Knee pain is a common complaint. The knee is one of the largest and most complex joints in the body. The knee joins the thigh bone (femur) to the shin bone (tibia). The smaller bone that runs alongside the tibia (fibula) and the kneecap (patella) are the other bones that make up the knee joint.
Tendons connect the knee bones to the leg muscles that move the knee joint. Ligaments join the knee bones together and provide stability to the knee:
- The anterior cruciate ligament prevents the femur from sliding backward on the tibia (or the tibia sliding forward on the femur).
- The posterior cruciate ligament prevents the femur from sliding forward on the tibia (or the tibia from sliding backward on the femur).
- The medial and lateral collateral ligaments prevent the femur from sliding side to side.
Two C-shaped pieces of cartilage called the medial and lateral menisci act as shock absorbers between the femur and tibia. Numerous bursae, or fluid-filled sacs, help the knee move smoothly.
Knee pain can be caused by injuries, mechanical problems, types of arthritis and other problems. This article is an overview, since each of these conditions would require an entire article to cover.
The location and severity of knee pain may vary, depending on the cause of the problem. Signs and symptoms that sometimes accompany knee pain include:
- Swelling and stiffness
- Redness and warmth to the touch
- Weakness or instability
- Popping or crunching noises
- Inability to fully straighten the knee
A knee injury can affect any of the ligaments, tendons or fluid-filled sacs (bursae) that surround your knee joint as well as the bones, cartilage and ligaments that form the joint itself.
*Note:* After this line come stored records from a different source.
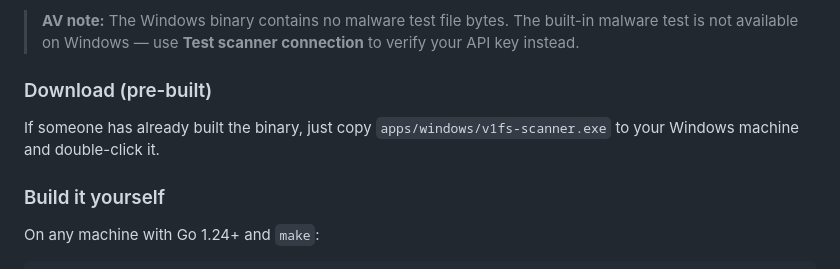
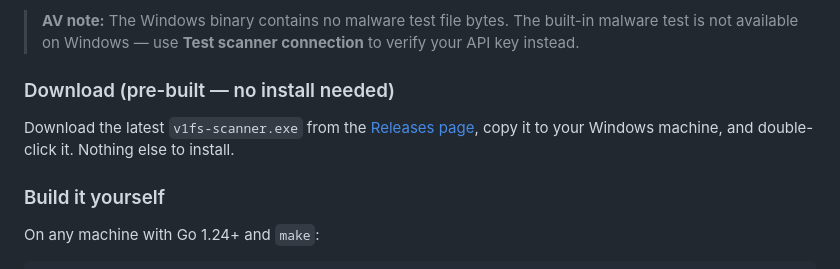
Before and after one commit to andrefernandes86/tool-v1fs-manual-scan, a Markdown page: README.md, the part around the change. Drawn GitHub-style.

Commit message:
Add release download link for Windows .exe in README

```diff
--- a/README.md
+++ b/README.md
@@ -231,9 +231,9 @@ Best for: scanning Windows machines natively. The `.exe` opens a dedicated **Mic
 
 > **AV note:** The Windows binary contains no malware test file bytes. The built-in malware test is not available on Windows — use **Test scanner connection** to verify your API key instead.
 
-### Download (pre-built)
+### Download (pre-built — no install needed)
 
-If someone has already built the binary, just copy `apps/windows/v1fs-scanner.exe` to your Windows machine and double-click it.
+Download the latest `v1fs-scanner.exe` from the [Releases page](https://github.com/andrefernandes86/tool-v1fs-manual-scan/releases/latest), copy it to your Windows machine, and double-click it. Nothing else to install.
 
 ### Build it yourself
 
```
Some of the more common knee injuries include:
- ACL injury.
- Torn meniscus.
- Knee bursitis.
- Patellar tendinitis.
- Mechanical problems
Some examples of mechanical problems that can cause knee pain include:
- Loose body.
- Iliotibial band syndrome.
- Dislocated kneecap.
- Hip or foot pain.
More than 100 different types of arthritis exist. The varieties most likely to affect the knee include:
- Osteoarthritis. .
- Rheumatoid arthritis.
- Septic arthritis.
Chondromalacia patellae (patellofemoral pain syndrome) is a general term that refers to pain arising between your patella and the underlying thighbone (femur). It’s common in athletes; in young adults, especially those who have a slight misalignment of the kneecap; and in older adults, who usually develop the condition as a result of arthritis of the kneecap.
Risk Factors for Knee Pain.
A number of factors can increase your risk of having knee problems, including:
- Excess weight. Being overweight or obese increases stress on your knee joints, even during ordinary activities such as walking or going up and down stairs. It also puts you at increased risk of osteoarthritis by accelerating the breakdown of joint cartilage.
- Biomechanical problems. Certain structural abnormalities — such as having one leg shorter than the other, misaligned knees and even flat feet — can make you more prone to knee problems.
- Lack of muscle flexibility or strength. A lack of strength and flexibility are among the leading causes of knee injuries. Tight or weak muscles offer less support for your knee because they don’t absorb enough of the stress exerted on the joint.
- Certain sports. Some sports put greater stress on your knees than do others. Alpine skiing with its rigid ski boots and potential for falls, basketball’s jumps and pivots, and the repeated pounding your knees take when you run or jog all increase your risk of knee injury.
- Previous injury. Having a previous knee injury makes it more likely that you’ll injure your knee again.
Not all knee pain is serious. But some knee injuries and medical conditions, such as osteoarthritis, can lead to increasing pain, joint damage and disability if left untreated. And having a knee injury — even a minor one — makes it more likely that you’ll have similar injuries in the future.
See a doctor if
- the pain is severe
- there is paralysis
- there is numbness or constant pins and needles in the arms, hands, legs or feet
- the area is swollen
- a snapping sound or tearing sensation accompanied the injury
- there is weakness of the injured body part
- there is extreme limitation of movement or inability to use the injured area
- there is malfunction of the bladder or bowel
- there is associated nausea, vomiting or blurred vision
- the person is disoriented, dizzy or cannot perform normal activities because of the injury
As an afternote, I have a fun little story to relate: A couple of years ago, a regular client came in for her regularly scheduled appointment on a day when Tuli (my Airedale Terrier) was with me at the office. Tuli’s ‘degree’ is in detecting health problems. Tuli immediately alerted on my client’s knee. I ran a battery of tests to determine that, indeed, Tuli was correct, even though the client was feeling no pain. I sent her to an orthopedist for an evaluation, which came back as a meniscus tear requiring surgery. Following surgery and recovery, my client asked Tuli to recheck her knee. She passed with flying colors!
Adding regular sessions of hands-on therapies to your healthcare routine before your body starts complaining will help to keep injuries at bay, improve your musculoskeletal health, and help you maintain a state of homeostasis (or the ability to maintain a stable environment in your body). You can even request a body scan by Tuli! And, don’t worry, Tuli is 100% hypoallergenic!